conditions. This is also true of the opening space battle in Star Wars: The Last Jedi (Ultra HD Blu-ray). So don’t be tempted by the Dark Side.
The set’s Netflix Calibrated mode, which was given a big push when the TV was launched [see HCC #290], is another curiosity. It looks much like any other standard Cinema preset, and defeats Dolby Vision when selected.
I struggled to find a reason to engage it.
Traditionally, Sony 4K screens offer excellent HD upscaling, and that’s no different here. The set does a sterling job with regular hi-def sources, adding an almost HDR-like boost to the perennially dark sci-fi of The 100 without over-lightening the rest of the frame. This image massaging is done so carefully, the treatment never looks overblown. And to really see the screen shine, watch SDR content with Peak Luminance set to High.
Motion handling, courtesy of MotionFlow XR, is also excellent. Artefacts are rarely an issue.
The set transpires to be a good display for gamers, not an area the brand has previously excelled in. There’s still input lag on the everyday picture presets, but select Game mode and it drops to a respectable 27ms. Joypad junkies will find its performance doesn’t compromise their trigger finger.
When it comes to sonics, this Sony nails it. The retooled ’+’ version of Acoustic Surface Audio technology works really well. Now with three stereo panel actuators, there’s coherent panning around the screen, and the dual woofers on the rear provide just the right amount of oomph.
The ability to effectively transform the Acoustic Surface Audio+ system into a centre speaker is also an intriguing option for smaller home cinemas. After all, not every viewing room can easily accommodate a traditional centre channel enclosure. In such circumstances the classic solution would be to run your home theatre system with a phantom centre, but employing the TV is a neat alternative.
The Tomb Raider reboot (Blu-ray) features a frenetic Atmos soundtrack, with plenty of movement and detail across the front soundstage, particularly when Alicia Vikander’s boat is battered on the high seas. The AF9, used as a centre speaker, keeps up with my left/right towers. Dialogue is clear and locked to centre, and the watery bedlam of the scene helps disguise timbre differences.
When all the individual amplifier models driving the actuators are summed together, output is quoted at around 100W. Drive it too hard and the actuators shut down to prevent distortion.
Let’s face it, the AF9 isn’t chump change. But it delivers on so many levels, from sound and vision to cosmetic design, that it’s easy to recommend to enthusiasts.

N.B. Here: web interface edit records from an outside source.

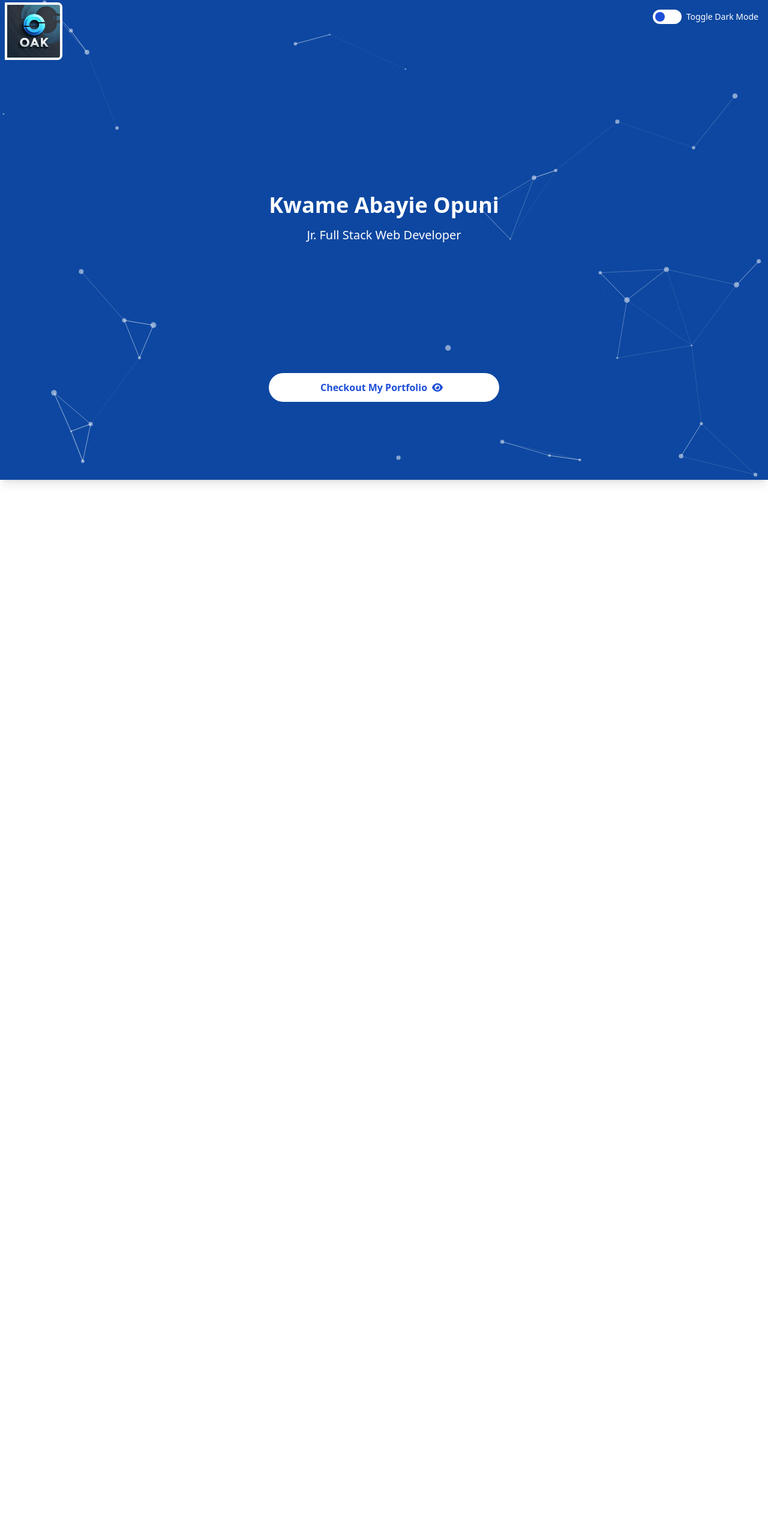
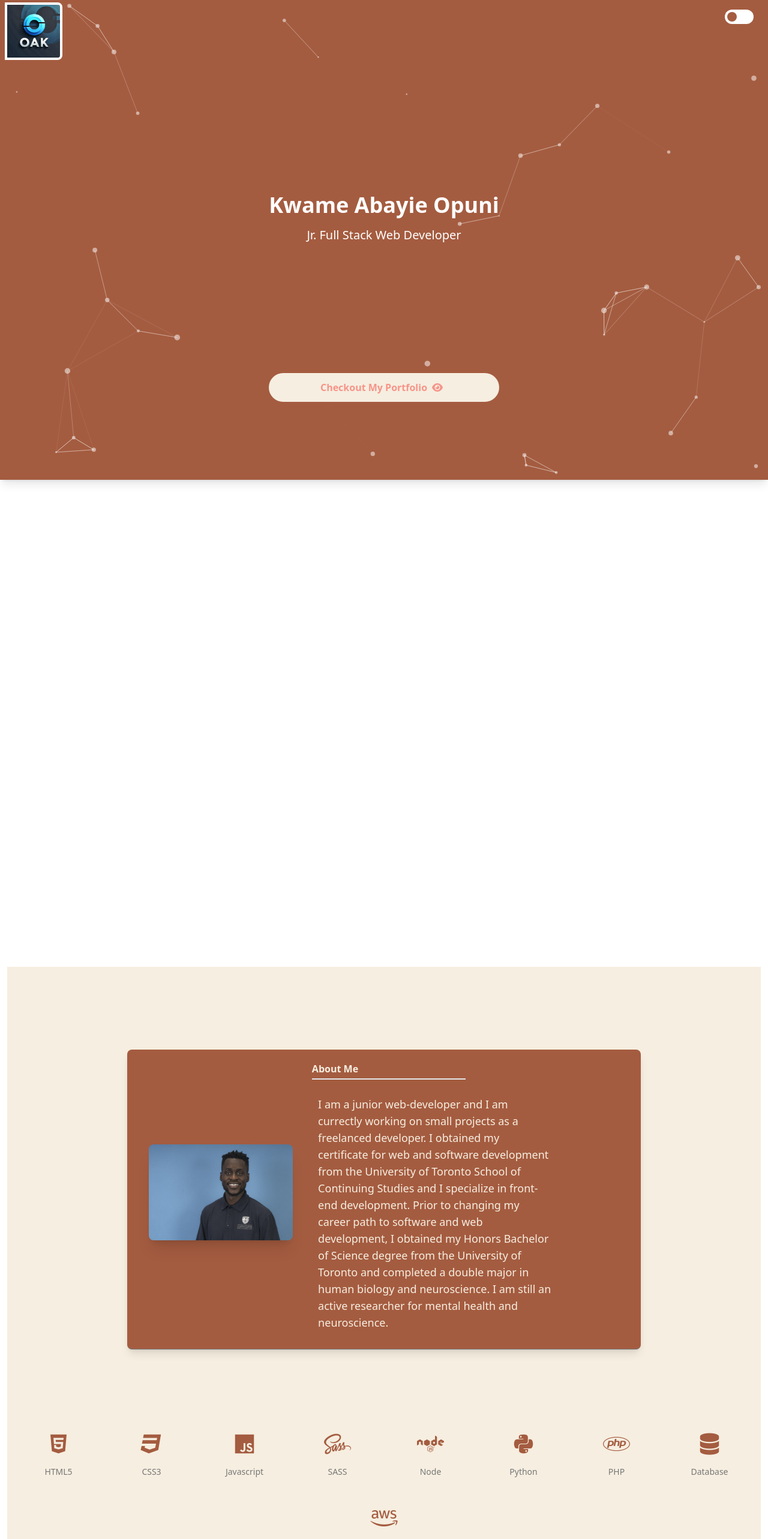
Before and after one commit to abayieopuni/Kwame-Portfolio, a React (Vite) app: page / in a window 1280 px wide. Shown: the top 2566 px of the page at 60% size. Before the commit the page ends 1600 px from the top, so only its background shows below. Built offline with nearby package versions, Linux system fonts and the light colour scheme.

Commit message:
about section

```diff
--- a/src/App.jsx
+++ b/src/App.jsx
@@ -1,6 +1,7 @@
 import React, { useEffect } from "react";
 import Particles from "./components/layouts/Particles";
 import Header from "./components/sections/Header";
+import About from "./components/sections/About";
 
 
 const App = () => {
@@ -9,6 +10,9 @@ const App = () => {
       <Header/>
       {/* Particle Background */}
       <Particles/>
+      <About/>
+
+
 
     </div>
   );
--- a/src/components/layouts/HeaderButton.jsx
+++ b/src/components/layouts/HeaderButton.jsx
@@ -4,7 +4,7 @@ const HeaderButton = () => {
 
     return (
         <>
-            <div className=" bg-white text-blue-700 rounded-full relative top-48  items-center text-base font-semibold p-3 ">
+            <div className=" bg-cream text-coral rounded-full relative top-48  items-center text-base font-semibold p-3 ">
                 <a href="#about"><button className="see">Checkout My Portfolio<i className="fas fa-eye mx-2 "></i></button></a>
             </div>
         </>
--- a/src/components/layouts/Particles.jsx
+++ b/src/components/layouts/Particles.jsx
@@ -18,7 +18,7 @@ const Particle = () => {
     () => ({
       background: {
         color: {
-          value: "#0d47a1", // Background color
+          value: "#a45c40", // Background color
         },
       },
       fpsLimit: 120,
@@ -94,7 +94,7 @@ const Particle = () => {
       <div className="relative min-h-screen">
         <div
           id="tsparticles"
-          className="absolute inset-0 z-0 "
+          className=""
             >
           <Particles
             id="tsparticles-canvas"
--- /dev/null
+++ b/src/components/layouts/Skills.jsx
@@ -0,0 +1,18 @@
+import React from 'react';
+
+const Skills = ({ label, svg, faClass, color }) => {
+  return (
+    <div
+      data-aos="fade-up"
+      className="skill__square flex flex-col items-center justify-center my-4 mx-auto text-center w-20 sm:w-24 md:w-28 lg:w-32 transition-all transform hover:scale-105"
+      style={{ display: 'inline-block' }}
+    >
+        <i
+          className={`${faClass} } text-4xl mb-2`}
+        />
+      <h6 className="text-[#777] text-sm mt-2">{label}</h6>
+    </div>
+  );
+};
+
+export default Skills;
--- /dev/null
+++ b/src/components/sections/About.jsx
@@ -0,0 +1,38 @@
+import React from 'react';
+import Skills from '../layouts/Skills';
+import { about, skillsBar, section2title } from '../../profile-data';
+
+const About = () => {
+    return (
+        <div id="about" className="relative bg-cream text-cream p-4 m-3">
+            <div className="relative w-[70%] bg-desertSun p-5 my-[10%] mx-auto border-b border-[#777] rounded-lg shadow-lg">
+                <div className="absolute content-[''] bottom-[15px] left-[10px] w-[50%] top-[80%] max-w-[300px] bg-[#777] shadow-[0_15px_10px_#777] transform -rotate-[3deg] z-[-1]"></div>
+                <div className="absolute content-[''] bottom-[15px] right-[10px] w-[50%] top-[80%] max-w-[300px] bg-[#777] shadow-[0_15px_10px_#777] transform rotate-[3deg] z-[-1]"></div>
+                <div data-aos="zoom-in-up" data-aos-once="true" className="flex flex-wrap items-center justify-center">
+                    <div className="w-full md:w-1/3 px-4 mb-6">
+                        <img
+                            src="/remi.jpeg"
+                            alt="Profile"
+                            className="w-full h-auto rounded-lg shadow-xl object-cover"
+                        />
+                    </div>
+                    <div className="w-full md:w-2/3 px-4">
+                        <div className="About-title-box box-border w-[50%] pb-1 border-b-2 border-primary mb-4">
+                            <h1 id="About" className="text-cream-600 font-semibold">{section2title}</h1>
+                        </div>
+                        <p className="font-normal w-[80%] p-[2%] text-lg">{about.paragraph}</p>
+                    </div>
+                </div>
+            </div>
+            <div id="Skills">
+                <div className="flex justify-center items-center flex-wrap gap-4 text-desertSun skills">
+                    {skillsBar.map((x) => (
+                        <Skills key={x.name} faClass={x.faClass} svg={x.svg} label={x.name} />
+                    ))}
+                </div>
+            </div>
+        </div>
+    );
+};
+
+export default About;
--- a/src/components/sections/Header.jsx
+++ b/src/components/sections/Header.jsx
@@ -45,9 +45,9 @@ const Header = () => {
             className="hidden"
           />
           <span className="slider relative cursor-pointer w-12 h-6 bg-white transition-all duration-400 rounded-full">
-            <span className="absolute left-1 top-1 w-4 h-4 bg-blue-700 rounded-full transition-transform transform checked:left-7"></span>
+            <span className="absolute left-1 top-1 w-4 h-4 bg-desertSun rounded-full transition-transform transform checked:left-7"></span>
           </span>
-          <span className="text-sm">Toggle Dark Mode</span>
+          <span className="text-sm"></span>
         </label>
 
         <HeaderButton/>
--- a/src/profile-data.jsx
+++ b/src/profile-data.jsx
@@ -24,12 +24,60 @@ const about = {
 };
 // Edit your skill and the percentage you know about it
 // To Add a skill, copy any one below and paste it after the last comma
+const skillsBar = [
+  {
+    name: "HTML5",
+    // To add a custom svg instead of font-awesome icons, add svg path below otherwise just comment it out
+    faClass: "fab fa-html5",
+  },
+  {
+    name: "CSS3",
+    // svg: '',
+    faClass: "fab fa-css3",
+  },
+  {
+    name: "Javascript",
+    // svg: '',
+    faClass: "fab fa-js",
+  },
+  {
+    name: "SASS",
+    // svg: '',
+    faClass: "fab fa-sass",
+  },
+  {
+    name: "Node",
+    // svg: '',
+    faClass: "fab fa-node",
+  },
+  {
+    name: "Python",
+    // svg: '',
+    faClass: "fab fa-python",
+  },
+  {
+    name: "PHP",
+    // svg: '',
+    faClass: "fab fa-php",
+  },
+  {
+    name: "Database",
+    // svg: '',
+    faClass: "fas fa-database",
+  },
+  {
+    name: "AWS",
+    // svg: '',
+    faClass: "fab fa-aws",
+  },
+];
 
 export {
   animation,
   header,
   background,
   about,
-  section2title
+  section2title,
+  skillsBar
 
 };
--- a/tailwind.config.js
+++ b/tailwind.config.js
@@ -14,8 +14,11 @@ export default {
         400: "400ms", // Custom duration for smoother transitions
       },
       colors: {
-        primary: "var(--primary-color)", // Custom primary color
-      },
+        cream: '#f6eee0',
+        peach: '#e4b7a0',
+        desertSun: '#a45c40',
+        coral: '#f79489',
+      }
     },
   },
   plugins: [
```
Also changed, not shown: public/remi.jpeg (added), src/index.css (line endings or trailing spaces).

A competitor is the Panasonic FZ952, which has comparable picture quality, arguably eclipsing the Sony in terms of colour accuracy and nuance, and impressive audio in the shape of its Dynamic Blade speaker. But that OLED doesn’t have the Sony’s effortless style and Dolby Vision/ Atmos support. If those things are important to you, then it’s probably a good time to splash the cash
Sony's Master Series OLED hero is a tour de force in UHD TV design, boasting awesome images, outstanding sound and a great new Android smart platform.
Best SONY KD-55AF9 prices ?
3D: No 4K: Yes. 3,840 x 2,160 HDR: Yes. HDR10; HLG; Dolby Vision
TUNER: Yes. Freeview HD; satellite HD CONNECTIONS: 4 x HDMI inputs; composite
AV; Ethernet; optical digital audio output; 3 x USB ports SOUND (CLAIMED):
6 x 13W, plus 2 x 10W BRIGHTNESS (CLAIMED): N/A CONTRAST RATIO (CLAIMED):
N/A DIMENSIONS (OFF STAND): 1,228(w) x 711(h) x 86(d)mm WEIGHT (WITH STAND): 30kg
FEATURES: Built-in Wi-Fi; Bluetooth; Chromecast Built-in; Miracast; USB/network multimedia playback; eARC; Acoustic Surface Audio+; X1 Ultimate image processor; MotionFlow XR; Triluminos display; Netflix Calibrated mode
NETFLIX: With Dolby Vision and Dolby Atmos support (include e-ARC for the latter), the AF9 is a fine partner for Netflix’s high-budget streaming shows. A UHD plan is £ per month, and a 25Mbps internet connection is recommended.
3. The stand causes the TV to lean back, so install it on low-level furniture if possible